About this exercise ▸ From the records below, copy out each line that has the word "Worksheet".

+++ Supplied entries

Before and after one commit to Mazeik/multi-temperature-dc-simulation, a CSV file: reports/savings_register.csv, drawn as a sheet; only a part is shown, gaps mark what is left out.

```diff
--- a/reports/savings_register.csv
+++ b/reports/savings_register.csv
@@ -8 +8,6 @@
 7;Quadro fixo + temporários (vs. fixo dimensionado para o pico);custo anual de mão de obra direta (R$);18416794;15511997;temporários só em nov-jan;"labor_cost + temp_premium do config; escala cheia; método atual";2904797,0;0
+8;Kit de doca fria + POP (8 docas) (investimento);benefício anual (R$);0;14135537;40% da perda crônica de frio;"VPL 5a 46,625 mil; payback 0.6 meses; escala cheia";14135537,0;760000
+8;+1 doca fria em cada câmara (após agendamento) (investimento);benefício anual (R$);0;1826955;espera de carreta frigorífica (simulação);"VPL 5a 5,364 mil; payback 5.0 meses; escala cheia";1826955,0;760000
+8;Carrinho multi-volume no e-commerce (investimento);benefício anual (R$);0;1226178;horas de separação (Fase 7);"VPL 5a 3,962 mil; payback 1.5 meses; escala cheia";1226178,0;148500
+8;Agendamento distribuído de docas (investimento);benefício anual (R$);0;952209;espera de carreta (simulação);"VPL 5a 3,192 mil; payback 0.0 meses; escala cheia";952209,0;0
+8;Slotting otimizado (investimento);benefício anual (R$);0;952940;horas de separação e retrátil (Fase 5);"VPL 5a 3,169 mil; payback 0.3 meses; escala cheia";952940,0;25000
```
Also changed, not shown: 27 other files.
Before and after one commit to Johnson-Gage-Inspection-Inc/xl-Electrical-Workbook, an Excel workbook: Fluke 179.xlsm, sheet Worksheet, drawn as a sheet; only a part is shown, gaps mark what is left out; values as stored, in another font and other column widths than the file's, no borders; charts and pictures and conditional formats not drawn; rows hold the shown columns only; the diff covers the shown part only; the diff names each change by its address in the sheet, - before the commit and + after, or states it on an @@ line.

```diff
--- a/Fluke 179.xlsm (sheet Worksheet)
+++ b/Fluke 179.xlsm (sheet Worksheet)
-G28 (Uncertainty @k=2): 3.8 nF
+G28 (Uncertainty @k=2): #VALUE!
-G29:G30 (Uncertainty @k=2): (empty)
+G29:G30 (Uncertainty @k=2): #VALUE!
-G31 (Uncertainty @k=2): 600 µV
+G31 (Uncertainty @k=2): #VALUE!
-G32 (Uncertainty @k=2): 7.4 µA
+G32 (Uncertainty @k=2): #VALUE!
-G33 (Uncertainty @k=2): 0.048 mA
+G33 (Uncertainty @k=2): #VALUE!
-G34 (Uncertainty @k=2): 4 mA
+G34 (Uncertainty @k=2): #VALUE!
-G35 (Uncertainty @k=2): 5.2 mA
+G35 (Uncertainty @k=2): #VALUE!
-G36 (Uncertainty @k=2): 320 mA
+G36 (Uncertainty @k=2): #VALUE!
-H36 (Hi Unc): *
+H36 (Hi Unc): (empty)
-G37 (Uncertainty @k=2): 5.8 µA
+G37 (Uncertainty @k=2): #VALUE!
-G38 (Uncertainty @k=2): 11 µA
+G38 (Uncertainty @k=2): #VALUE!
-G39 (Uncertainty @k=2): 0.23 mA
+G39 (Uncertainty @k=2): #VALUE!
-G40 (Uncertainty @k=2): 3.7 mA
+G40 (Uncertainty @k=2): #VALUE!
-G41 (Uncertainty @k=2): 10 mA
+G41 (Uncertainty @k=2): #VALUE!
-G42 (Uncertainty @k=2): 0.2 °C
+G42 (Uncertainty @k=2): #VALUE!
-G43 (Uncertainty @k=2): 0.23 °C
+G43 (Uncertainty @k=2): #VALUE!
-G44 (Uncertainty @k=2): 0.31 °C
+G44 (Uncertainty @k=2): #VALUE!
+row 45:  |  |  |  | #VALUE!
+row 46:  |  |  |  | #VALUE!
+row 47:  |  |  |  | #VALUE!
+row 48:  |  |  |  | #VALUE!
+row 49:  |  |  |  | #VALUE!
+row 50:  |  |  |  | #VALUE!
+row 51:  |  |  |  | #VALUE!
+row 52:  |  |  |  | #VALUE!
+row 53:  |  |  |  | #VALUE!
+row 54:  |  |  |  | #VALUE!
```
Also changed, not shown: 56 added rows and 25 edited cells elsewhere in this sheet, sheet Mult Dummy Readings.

++++++

Exercise response ▸
Before and after one commit to Johnson-Gage-Inspection-Inc/xl-Electrical-Workbook, an Excel workbook: Fluke 179.xlsm, sheet Worksheet, drawn as a sheet; only a part is shown, gaps mark what is left out; values as stored, in another font and other column widths than the file's, no borders; charts and pictures and conditional formats not drawn; rows hold the shown columns only; the diff covers the shown part only; the diff names each change by its address in the sheet, - before the commit and + after, or states it on an @@ line.
--- a/Fluke 179.xlsm (sheet Worksheet)
+++ b/Fluke 179.xlsm (sheet Worksheet)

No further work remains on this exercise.